* Activity: Scan each line of the records for the word "border" and extract the ones that have it.

* Information provided:
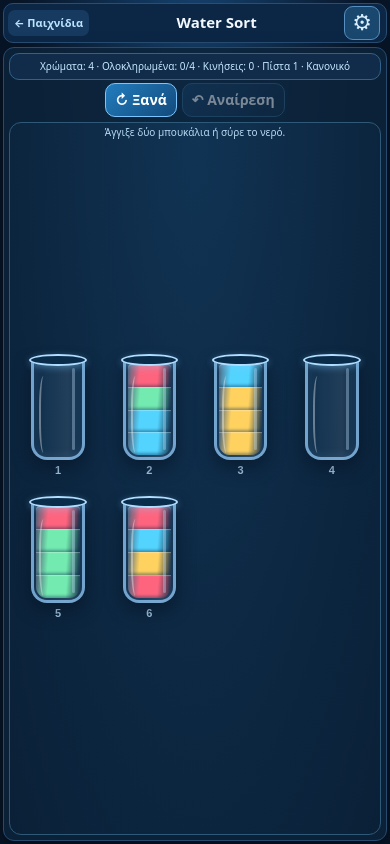
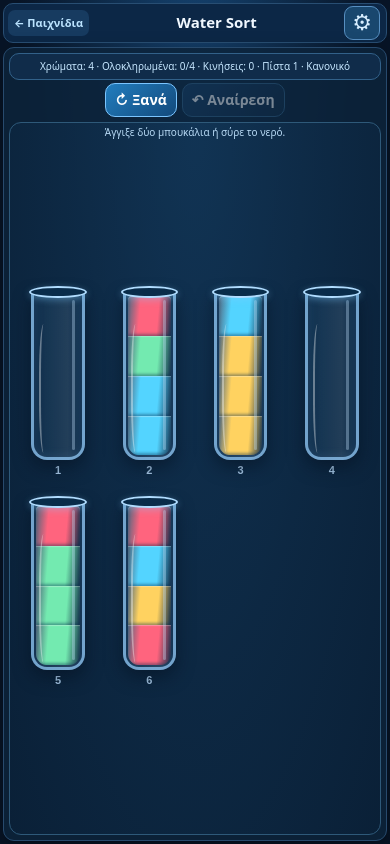
Before and after one commit to seemsfunny21/games, a plain HTML site: page water-sort/index.html in a window 390 px wide. Drawn offline with Linux system fonts and the light colour scheme.

Commit message:
Increase Water Sort bottle visibility while retaining no-scroll mobile layout

```diff
--- a/water-sort/style.css
+++ b/water-sort/style.css
@@ -25,7 +25,7 @@ body.game-screen .water-layout{
 .water-bottle:focus-visible{outline:2px solid #b3f4ff;outline-offset:1px}
 .water-glass{
  position:relative;display:block;isolation:isolate;width:72%;
- height:clamp(84px,min(22dvh,26vw),180px);
+ height:clamp(108px,20dvh,180px);
  overflow:visible;border:3px solid #9ad1ffb8;border-top:0;
  border-radius:4px 4px 16px 16px;
  background:linear-gradient(90deg,#163a5d66,#7cc9ff18 29%,#badfff20 70%,#10335480);
```
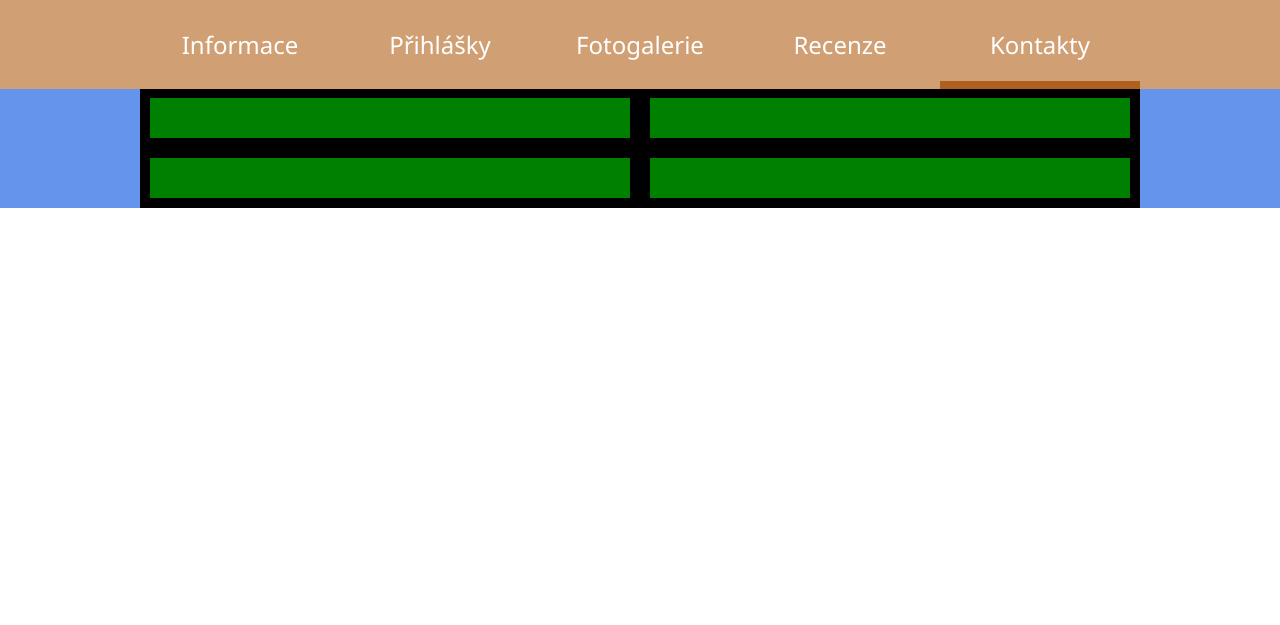
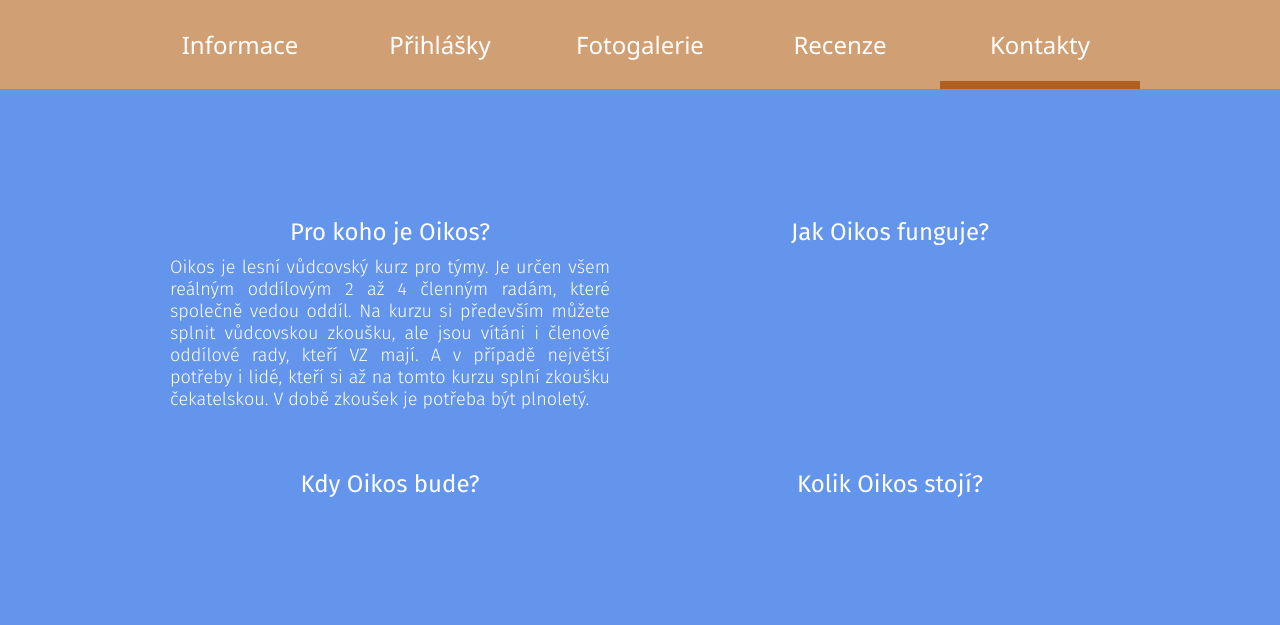
Before and after one commit to prochazo/RK-sugar, a PHP site: page / in a window 1280 px wide. Shown: the top 625 px of the page. Before the commit the page ends 208 px from the top, so only its background shows below. Run offline with PHP 8.4, Linux system fonts and the light colour scheme.

Commit message:
Sekce 1 a 2

```diff
--- a/index.css
+++ b/index.css
@@ -1,3 +1,23 @@
 #sec1 {
     background: cornflowerblue;
+    padding: 100px 0;
 }
+
+    #sec1 h1 {
+        color: white;
+        font-size: 24px;
+    }
+
+    #sec1 p {
+        color: white;
+        font-size: 18px;
+    }
+
+#sec2 {
+    height: 200px;
+    background-image: url("https://images.unsplash.com/photo-1451303688941-9e06d4b1277a?ixlib=rb-0.3.5&q=80&fm=jpg&crop=entropy&s=59edb7974cdcc37b973c35b24855b93b");
+    background-repeat: no-repeat;
+    background-attachment: fixed;
+    background-size: cover;
+    background-position: 50% 50%;
+}
--- a/index.html
+++ b/index.html
@@ -32,13 +32,28 @@
     <section id="sec1">
         <div class="wrapper">
             <div class="grid">
-                <div class="grid__item"></div>
-                <div class="grid__item"></div>
-                <div class="grid__item"></div>
-                <div class="grid__item"></div>
+                <div class="grid__item">
+                    <h1>Pro koho je Oikos?</h1>
+                    <p>Oikos je lesní vůdcovský kurz pro týmy. Je určen všem reálným oddílovým 2 až 4 členným radám, které společně vedou oddíl. Na kurzu si především můžete splnit vůdcovskou zkoušku, ale jsou vítáni i členové oddílové rady, kteří VZ mají. A v případě největší potřeby i lidé, kteří si až na tomto kurzu splní zkoušku čekatelskou. V době zkoušek je potřeba být plnoletý.</p>
+                </div>
+                <div class="grid__item">
+                    <h1>Jak Oikos funguje?</h1>
+                </div>
+                <div class="grid__item">
+                    <h1>Kdy Oikos bude?</h1>
+                </div>
+                <div class="grid__item">
+                    <h1>Kolik Oikos stojí?</h1>
+                </div>
             </div>
         </div>
     </section>
 
+    <section id="sec2">
+
+    </section>
+
+    <div style="height: 200px"></div>
+
 </body>
 </html>
--- a/styles.css
+++ b/styles.css
@@ -1,5 +1,20 @@
 body {
     margin: 0;
+}
+
+h1 {
+    text-align: center;
+    font-family: "Fira Sans" , sans serif;
+    font-weight: 400;
+    margin: 10px;
+}
+
+p {
+    text-align: justify;
+    font-family: "Fira Sans" , sans serif;
+    font-weight: 300;
+    margin: 10px;
+
 }
 
 .wrapper {
@@ -89,20 +104,18 @@ body {
 
 .grid {
     font-size: 0;
-    background: green;
 }
 
     .grid__item {
         display: inline-block;
-        padding: 20px 0;
+        padding: 20px;
         width: 50%;
         margin: 0;
         -webkit-box-sizing: border-box;
         -moz-box-sizing: border-box;
         box-sizing: border-box;
+        vertical-align: top;
 
         font-size: 16px;
 
-
-        border: 10px solid black;
     }
```
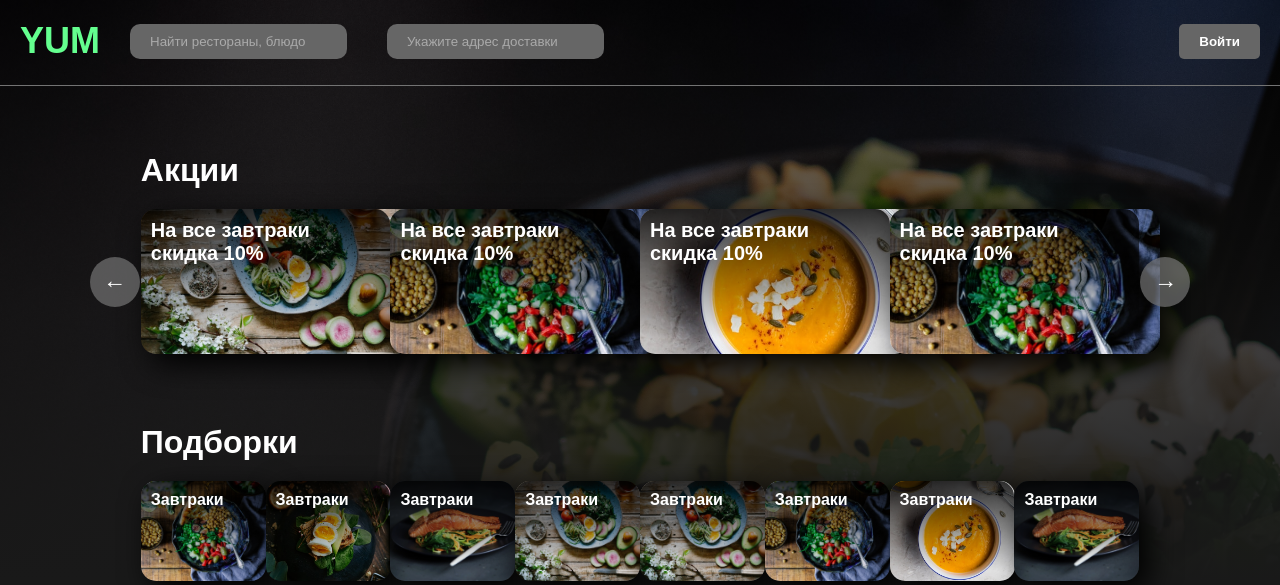
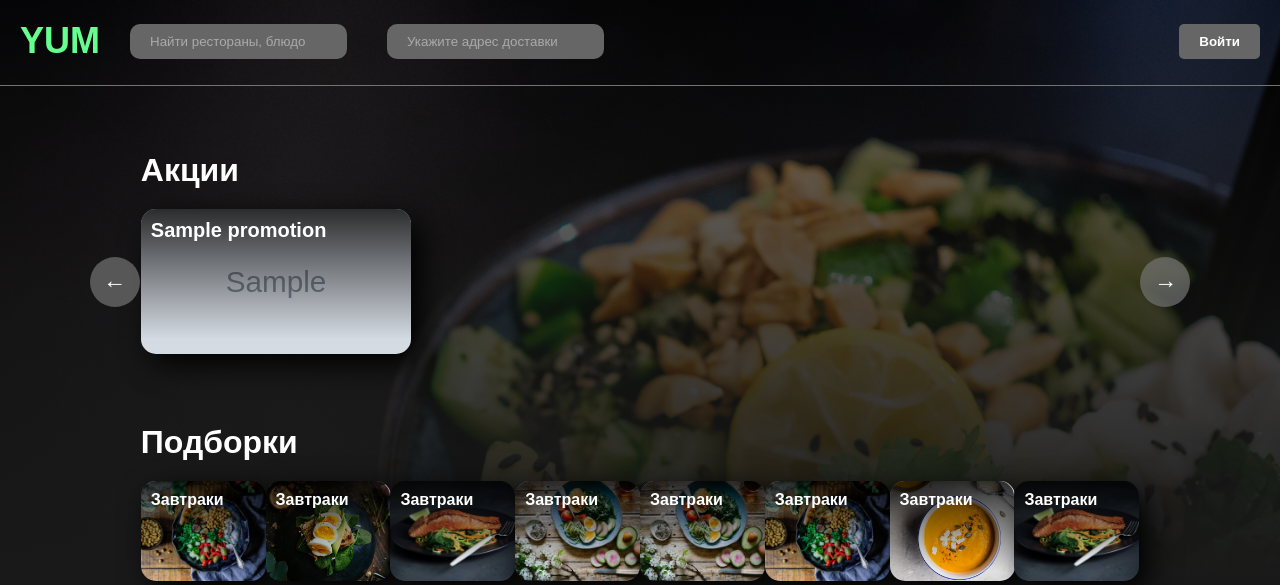
Before and after one commit to kathlleen/yum-env, a Django app: page / in a window 1280 px wide. Shown: the top 585 px of the page. Run offline with Django 4.2, Linux system fonts and the light colour scheme; tables that the repository leaves empty hold one stand-in row (values such as "Sample post"); grey boxes marked "Sample" are stand-in pictures.

Commit message:
Promotions with urls to restaurants

```diff
--- a/yum/main/templates/main/index.html
+++ b/yum/main/templates/main/index.html
@@ -13,37 +13,18 @@
         <div class="arrow a-left">
             <p> ← </p>
         </div>
-        <div class="card">
-            <div class="card-overlay"></div>
-            <img src="{% static 'images/dish5.jpg' %}" alt="Завтрак" class="card-img">
-            <div class="card-content">
-                <h3>На все завтраки скидка 10%</h2>
+
+        {% for promotion in promotions %}
+        <a href="{% url 'menu:restaurans_menu' promotion.restaurant.slug %}">
+            <div class="card">
+                <div class="card-overlay"></div>
+                <img src="{{ promotion.image.url }}" alt="Завтрак" class="card-img">
+                <div class="card-content">
+                    <h3>{{ promotion.name }}</h2>
+                </div>
             </div>
-        </div>
-        <div class="card">
-            <div class="card-overlay"></div>
-            <img src="{% static 'images/dish2.jpg' %}" alt="Завтрак" class="card-img">
-            <div class="card-content">
-                <h3>На все завтраки скидка 10%</h2>
-            </div>
-        </div>
-
-        <div class="card">
-            <div class="card-overlay"></div>
-            <img src="{% static 'images/dish1.jpg' %}" alt="Завтрак" class="card-img">
-            <div class="card-content">
-                <h3>На все завтраки скидка 10%</h2>
-            </div>
-        </div>
-
-        <div class="card">
-            <div class="card-overlay"></div>
-            <img src="{% static 'images/dish2.jpg' %}" alt="Завтрак" class="card-img">
-            <div class="card-content">
-                <h3>На все завтраки скидка 10%</h2>
-            </div>
-        </div>
-
+        </a>
+        {% endfor %}
         <div class="arrow a-right">
             <p> → </p>
         </div>
@@ -292,7 +273,7 @@
             <img src="{% static 'img/no-photo.jpg' %}" alt="Not found image" class="card-img">
             {% endif %}
 
-<!--            <img src="{% static 'images/dish1.jpg' %}" alt="Завтрак" class="card-img">-->
+            <!--            <img src="{% static 'images/dish1.jpg' %}" alt="Завтрак" class="card-img">-->
             <a href="{% url 'menu:restaurans_menu' rest.slug %}">
                 <div class="card-content">
                     <h3>{{ rest.name }}</h3>
--- a/yum/main/views.py
+++ b/yum/main/views.py
@@ -3,6 +3,8 @@ from django.shortcuts import render
 from restaurans.models import Restaurans
 
 from menu.models import Categories
+
+from promotions.models import Promotion
 
 
 # Create your views here.
@@ -15,12 +17,14 @@ def index(request, category_slug='all'):
 	else:
 		restaurans = Restaurans.objects.filter(restaurant__category__slug=category_slug).distinct()
 
+	promotions = Promotion.objects.all()
 
 	context = {
 		'title' : "Главная страница | YUM",
 		'restaurans' : restaurans,
 		'categories' : categories,
 		'sliced_categories': sliced_categories,
+		'promotions' : promotions,
 	}
 	return render(request, 'main/index.html', context)
 
--- a/yum/promotions/models.py
+++ b/yum/promotions/models.py
@@ -10,6 +10,7 @@ class Promotion(models.Model):
     description = models.TextField(max_length=200, verbose_name="Описание акции")
     start_time = models.DateTimeField(auto_now_add=True, verbose_name="Дата начала акции")
     end_time = models.DateTimeField(auto_now_add=True, verbose_name="Дата конца акции")
+    image = models.ImageField(upload_to='promotion_images', blank=True, null=True, verbose_name='Изображение')
 
     class Meta:
         db_table = "promotion"
```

* Response area:
  overflow:visible;border:3px solid #9ad1ffb8;border-top:0;
  border-radius:4px 4px 16px 16px;
         -webkit-box-sizing: border-box;
         -moz-box-sizing: border-box;
         box-sizing: border-box;
-        border: 10px solid black;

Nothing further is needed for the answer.